The records that follow must be printed exactly as they are.
————————
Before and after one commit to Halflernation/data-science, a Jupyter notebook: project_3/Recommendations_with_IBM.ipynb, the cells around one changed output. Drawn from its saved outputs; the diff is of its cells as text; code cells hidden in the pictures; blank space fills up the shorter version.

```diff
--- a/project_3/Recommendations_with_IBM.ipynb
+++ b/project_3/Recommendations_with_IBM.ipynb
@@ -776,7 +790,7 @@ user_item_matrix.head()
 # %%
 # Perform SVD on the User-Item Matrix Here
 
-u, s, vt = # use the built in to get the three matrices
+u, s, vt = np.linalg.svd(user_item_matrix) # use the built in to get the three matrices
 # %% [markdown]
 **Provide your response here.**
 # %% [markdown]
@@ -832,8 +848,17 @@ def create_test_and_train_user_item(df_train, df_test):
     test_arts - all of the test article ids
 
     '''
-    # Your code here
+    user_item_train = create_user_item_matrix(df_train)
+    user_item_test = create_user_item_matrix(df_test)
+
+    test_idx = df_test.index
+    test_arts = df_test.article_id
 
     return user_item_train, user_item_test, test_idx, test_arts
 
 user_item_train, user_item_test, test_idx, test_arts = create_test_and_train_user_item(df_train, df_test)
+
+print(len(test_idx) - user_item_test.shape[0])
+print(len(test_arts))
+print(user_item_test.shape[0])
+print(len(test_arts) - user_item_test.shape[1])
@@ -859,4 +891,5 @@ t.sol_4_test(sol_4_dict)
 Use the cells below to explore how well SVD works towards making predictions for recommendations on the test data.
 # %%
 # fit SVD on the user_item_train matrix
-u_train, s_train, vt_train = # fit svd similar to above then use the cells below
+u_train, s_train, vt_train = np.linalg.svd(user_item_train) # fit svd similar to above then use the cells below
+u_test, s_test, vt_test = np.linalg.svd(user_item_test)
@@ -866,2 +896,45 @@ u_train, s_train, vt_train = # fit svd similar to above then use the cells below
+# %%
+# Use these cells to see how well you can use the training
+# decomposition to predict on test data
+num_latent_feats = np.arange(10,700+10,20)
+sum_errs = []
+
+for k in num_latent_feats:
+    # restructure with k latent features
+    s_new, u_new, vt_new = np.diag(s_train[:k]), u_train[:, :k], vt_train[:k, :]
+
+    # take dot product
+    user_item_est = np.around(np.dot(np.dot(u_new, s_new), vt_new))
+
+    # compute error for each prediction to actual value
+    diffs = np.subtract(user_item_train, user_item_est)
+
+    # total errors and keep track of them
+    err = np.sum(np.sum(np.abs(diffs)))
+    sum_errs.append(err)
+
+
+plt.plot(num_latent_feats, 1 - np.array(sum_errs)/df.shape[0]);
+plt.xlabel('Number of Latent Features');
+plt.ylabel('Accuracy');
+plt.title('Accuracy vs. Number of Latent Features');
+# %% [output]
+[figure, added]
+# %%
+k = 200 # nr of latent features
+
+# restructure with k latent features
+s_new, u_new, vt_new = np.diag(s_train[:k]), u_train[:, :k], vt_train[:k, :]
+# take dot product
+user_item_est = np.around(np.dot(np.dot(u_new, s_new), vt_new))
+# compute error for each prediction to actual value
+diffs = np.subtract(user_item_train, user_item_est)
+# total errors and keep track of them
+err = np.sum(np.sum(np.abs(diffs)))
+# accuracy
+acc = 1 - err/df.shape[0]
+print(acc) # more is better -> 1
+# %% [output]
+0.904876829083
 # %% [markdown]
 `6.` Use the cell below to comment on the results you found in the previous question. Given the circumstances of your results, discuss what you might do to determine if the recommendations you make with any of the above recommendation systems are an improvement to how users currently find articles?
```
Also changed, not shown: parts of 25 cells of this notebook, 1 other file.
————————
» OUTPUT OF THE EXERCISE:
Before and after one commit to Halflernation/data-science, a Jupyter notebook: project_3/Recommendations_with_IBM.ipynb, the cells around one changed output. Drawn from its saved outputs; the diff is of its cells as text; code cells hidden in the pictures; blank space fills up the shorter version.

```diff
--- a/project_3/Recommendations_with_IBM.ipynb
+++ b/project_3/Recommendations_with_IBM.ipynb
@@ -776,7 +790,7 @@ user_item_matrix.head()
 # %%
 # Perform SVD on the User-Item Matrix Here
 
-u, s, vt = # use the built in to get the three matrices
+u, s, vt = np.linalg.svd(user_item_matrix) # use the built in to get the three matrices
 # %% [markdown]
 **Provide your response here.**
 # %% [markdown]
@@ -832,8 +848,17 @@ def create_test_and_train_user_item(df_train, df_test):
     test_arts - all of the test article ids
 
     '''
-    # Your code here
+    user_item_train = create_user_item_matrix(df_train)
+    user_item_test = create_user_item_matrix(df_test)
+
+    test_idx = df_test.index
+    test_arts = df_test.article_id
 
     return user_item_train, user_item_test, test_idx, test_arts
 
 user_item_train, user_item_test, test_idx, test_arts = create_test_and_train_user_item(df_train, df_test)
+
+print(len(test_idx) - user_item_test.shape[0])
+print(len(test_arts))
+print(user_item_test.shape[0])
+print(len(test_arts) - user_item_test.shape[1])
@@ -859,4 +891,5 @@ t.sol_4_test(sol_4_dict)
 Use the cells below to explore how well SVD works towards making predictions for recommendations on the test data.
 # %%
 # fit SVD on the user_item_train matrix
-u_train, s_train, vt_train = # fit svd similar to above then use the cells below
+u_train, s_train, vt_train = np.linalg.svd(user_item_train) # fit svd similar to above then use the cells below
+u_test, s_test, vt_test = np.linalg.svd(user_item_test)
@@ -866,2 +896,45 @@ u_train, s_train, vt_train = # fit svd similar to above then use the cells below
+# %%
+# Use these cells to see how well you can use the training
+# decomposition to predict on test data
+num_latent_feats = np.arange(10,700+10,20)
+sum_errs = []
+
+for k in num_latent_feats:
+    # restructure with k latent features
+    s_new, u_new, vt_new = np.diag(s_train[:k]), u_train[:, :k], vt_train[:k, :]
+
+    # take dot product
+    user_item_est = np.around(np.dot(np.dot(u_new, s_new), vt_new))
+
+    # compute error for each prediction to actual value
+    diffs = np.subtract(user_item_train, user_item_est)
+
+    # total errors and keep track of them
+    err = np.sum(np.sum(np.abs(diffs)))
+    sum_errs.append(err)
+
+
+plt.plot(num_latent_feats, 1 - np.array(sum_errs)/df.shape[0]);
+plt.xlabel('Number of Latent Features');
+plt.ylabel('Accuracy');
+plt.title('Accuracy vs. Number of Latent Features');
+# %% [output]
+[figure, added]
+# %%
+k = 200 # nr of latent features
+
+# restructure with k latent features
+s_new, u_new, vt_new = np.diag(s_train[:k]), u_train[:, :k], vt_train[:k, :]
+# take dot product
+user_item_est = np.around(np.dot(np.dot(u_new, s_new), vt_new))
+# compute error for each prediction to actual value
+diffs = np.subtract(user_item_train, user_item_est)
+# total errors and keep track of them
+err = np.sum(np.sum(np.abs(diffs)))
+# accuracy
+acc = 1 - err/df.shape[0]
+print(acc) # more is better -> 1
+# %% [output]
+0.904876829083
 # %% [markdown]
 `6.` Use the cell below to comment on the results you found in the previous question. Given the circumstances of your results, discuss what you might do to determine if the recommendations you make with any of the above recommendation systems are an improvement to how users currently find articles?
```
Also changed, not shown: parts of 25 cells of this notebook, 1 other file.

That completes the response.